__Work to complete__:
Each line below with the word "your" needs to be copied.
▼
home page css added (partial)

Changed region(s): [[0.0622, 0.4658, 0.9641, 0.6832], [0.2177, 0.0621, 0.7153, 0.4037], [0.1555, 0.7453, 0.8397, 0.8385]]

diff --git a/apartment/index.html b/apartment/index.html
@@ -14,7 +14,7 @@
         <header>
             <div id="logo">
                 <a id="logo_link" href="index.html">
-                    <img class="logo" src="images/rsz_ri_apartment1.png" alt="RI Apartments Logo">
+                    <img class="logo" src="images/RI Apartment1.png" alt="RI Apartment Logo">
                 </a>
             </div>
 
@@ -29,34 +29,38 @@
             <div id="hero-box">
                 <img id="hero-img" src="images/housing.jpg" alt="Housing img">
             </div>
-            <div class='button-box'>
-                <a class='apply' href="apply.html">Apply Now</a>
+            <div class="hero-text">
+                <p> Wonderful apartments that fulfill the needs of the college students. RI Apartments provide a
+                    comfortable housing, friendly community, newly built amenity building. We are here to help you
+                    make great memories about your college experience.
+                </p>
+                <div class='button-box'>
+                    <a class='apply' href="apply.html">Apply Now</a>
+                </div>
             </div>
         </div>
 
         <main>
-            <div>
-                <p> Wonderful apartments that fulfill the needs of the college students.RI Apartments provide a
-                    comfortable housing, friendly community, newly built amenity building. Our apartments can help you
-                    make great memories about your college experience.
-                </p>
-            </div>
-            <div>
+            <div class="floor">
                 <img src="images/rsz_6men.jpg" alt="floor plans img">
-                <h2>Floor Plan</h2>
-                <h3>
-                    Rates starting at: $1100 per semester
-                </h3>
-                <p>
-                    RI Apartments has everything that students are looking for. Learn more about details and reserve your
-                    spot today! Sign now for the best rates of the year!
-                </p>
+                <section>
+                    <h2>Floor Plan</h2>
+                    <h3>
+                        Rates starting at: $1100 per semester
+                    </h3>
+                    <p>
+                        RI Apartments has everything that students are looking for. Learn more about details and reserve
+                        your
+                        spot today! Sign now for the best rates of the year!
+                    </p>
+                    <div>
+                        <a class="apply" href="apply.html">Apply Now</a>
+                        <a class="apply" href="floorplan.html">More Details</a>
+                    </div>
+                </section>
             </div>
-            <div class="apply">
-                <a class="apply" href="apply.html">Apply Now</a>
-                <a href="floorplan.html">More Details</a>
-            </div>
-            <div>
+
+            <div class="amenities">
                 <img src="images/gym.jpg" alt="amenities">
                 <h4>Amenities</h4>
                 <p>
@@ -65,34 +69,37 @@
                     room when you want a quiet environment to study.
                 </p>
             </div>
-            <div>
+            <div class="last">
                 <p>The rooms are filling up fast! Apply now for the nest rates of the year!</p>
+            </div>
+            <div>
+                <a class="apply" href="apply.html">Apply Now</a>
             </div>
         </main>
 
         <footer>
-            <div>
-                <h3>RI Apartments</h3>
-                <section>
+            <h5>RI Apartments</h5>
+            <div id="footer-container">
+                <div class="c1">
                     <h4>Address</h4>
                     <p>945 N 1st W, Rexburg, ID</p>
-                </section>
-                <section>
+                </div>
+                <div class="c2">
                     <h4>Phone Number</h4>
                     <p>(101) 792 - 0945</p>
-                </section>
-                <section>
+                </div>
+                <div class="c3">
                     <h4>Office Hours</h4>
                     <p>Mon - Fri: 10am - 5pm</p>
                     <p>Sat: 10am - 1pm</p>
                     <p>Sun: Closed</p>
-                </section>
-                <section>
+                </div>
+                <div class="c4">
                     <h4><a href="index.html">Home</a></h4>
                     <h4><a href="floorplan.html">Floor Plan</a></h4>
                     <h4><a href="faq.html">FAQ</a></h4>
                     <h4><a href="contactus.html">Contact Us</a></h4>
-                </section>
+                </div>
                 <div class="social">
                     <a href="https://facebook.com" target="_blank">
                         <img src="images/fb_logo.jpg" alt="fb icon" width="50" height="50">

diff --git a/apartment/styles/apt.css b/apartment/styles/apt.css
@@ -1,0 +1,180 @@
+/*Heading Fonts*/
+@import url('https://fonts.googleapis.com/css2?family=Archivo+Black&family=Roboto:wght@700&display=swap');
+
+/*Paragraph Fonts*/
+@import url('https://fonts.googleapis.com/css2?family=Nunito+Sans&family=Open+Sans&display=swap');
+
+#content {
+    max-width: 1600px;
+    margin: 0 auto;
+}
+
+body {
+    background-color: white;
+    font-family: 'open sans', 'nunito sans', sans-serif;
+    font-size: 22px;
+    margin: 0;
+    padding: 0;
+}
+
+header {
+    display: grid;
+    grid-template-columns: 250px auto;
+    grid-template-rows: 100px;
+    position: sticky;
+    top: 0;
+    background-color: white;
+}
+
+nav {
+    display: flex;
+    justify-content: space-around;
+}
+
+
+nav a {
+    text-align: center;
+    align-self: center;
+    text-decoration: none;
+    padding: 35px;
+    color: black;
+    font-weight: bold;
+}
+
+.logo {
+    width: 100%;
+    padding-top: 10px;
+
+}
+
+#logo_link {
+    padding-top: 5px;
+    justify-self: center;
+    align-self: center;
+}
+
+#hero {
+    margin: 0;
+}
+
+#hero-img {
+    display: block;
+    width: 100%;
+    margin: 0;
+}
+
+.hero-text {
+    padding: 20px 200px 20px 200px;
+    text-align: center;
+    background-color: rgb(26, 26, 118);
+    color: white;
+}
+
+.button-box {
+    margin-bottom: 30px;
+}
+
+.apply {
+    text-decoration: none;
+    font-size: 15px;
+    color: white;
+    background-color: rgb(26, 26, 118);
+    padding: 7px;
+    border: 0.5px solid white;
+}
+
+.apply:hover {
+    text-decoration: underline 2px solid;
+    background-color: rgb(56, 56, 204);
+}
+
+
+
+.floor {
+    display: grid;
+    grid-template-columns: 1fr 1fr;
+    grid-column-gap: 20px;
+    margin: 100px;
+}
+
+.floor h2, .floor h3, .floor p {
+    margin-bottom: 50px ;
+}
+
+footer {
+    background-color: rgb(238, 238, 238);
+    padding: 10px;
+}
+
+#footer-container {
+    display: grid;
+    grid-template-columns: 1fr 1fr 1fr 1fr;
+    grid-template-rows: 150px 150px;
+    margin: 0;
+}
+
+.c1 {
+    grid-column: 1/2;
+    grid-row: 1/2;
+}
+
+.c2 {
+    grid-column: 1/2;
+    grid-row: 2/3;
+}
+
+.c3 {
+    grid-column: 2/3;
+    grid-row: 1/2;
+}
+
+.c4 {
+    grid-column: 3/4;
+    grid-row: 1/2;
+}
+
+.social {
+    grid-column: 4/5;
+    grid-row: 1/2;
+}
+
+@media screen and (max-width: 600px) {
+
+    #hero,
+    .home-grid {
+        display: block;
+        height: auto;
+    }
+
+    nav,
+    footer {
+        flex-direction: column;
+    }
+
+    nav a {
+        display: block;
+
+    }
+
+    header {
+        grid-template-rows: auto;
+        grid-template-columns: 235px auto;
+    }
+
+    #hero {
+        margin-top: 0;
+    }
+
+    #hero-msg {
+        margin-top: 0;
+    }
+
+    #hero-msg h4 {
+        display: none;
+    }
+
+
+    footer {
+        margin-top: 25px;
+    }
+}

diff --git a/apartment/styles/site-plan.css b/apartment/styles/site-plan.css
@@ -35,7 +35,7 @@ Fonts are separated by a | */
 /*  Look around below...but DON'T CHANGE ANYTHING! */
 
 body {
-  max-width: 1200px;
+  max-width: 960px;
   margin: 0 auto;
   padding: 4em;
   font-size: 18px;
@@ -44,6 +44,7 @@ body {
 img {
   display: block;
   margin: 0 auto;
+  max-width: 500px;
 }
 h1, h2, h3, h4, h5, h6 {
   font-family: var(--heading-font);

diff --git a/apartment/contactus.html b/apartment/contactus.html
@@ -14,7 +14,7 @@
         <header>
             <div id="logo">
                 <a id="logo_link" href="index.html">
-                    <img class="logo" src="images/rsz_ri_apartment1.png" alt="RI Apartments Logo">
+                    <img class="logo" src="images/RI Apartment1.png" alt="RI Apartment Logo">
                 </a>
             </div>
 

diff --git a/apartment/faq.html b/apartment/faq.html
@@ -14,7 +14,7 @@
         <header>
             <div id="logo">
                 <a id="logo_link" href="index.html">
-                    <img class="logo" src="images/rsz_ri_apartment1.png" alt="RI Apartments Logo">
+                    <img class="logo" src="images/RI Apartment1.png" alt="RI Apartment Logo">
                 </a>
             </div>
▲
__Written response__:
+                    make great memories about your college experience.
-                    make great memories about your college experience.
-                    RI Apartments has everything that students are looking for. Learn more about details and reserve your
+                        your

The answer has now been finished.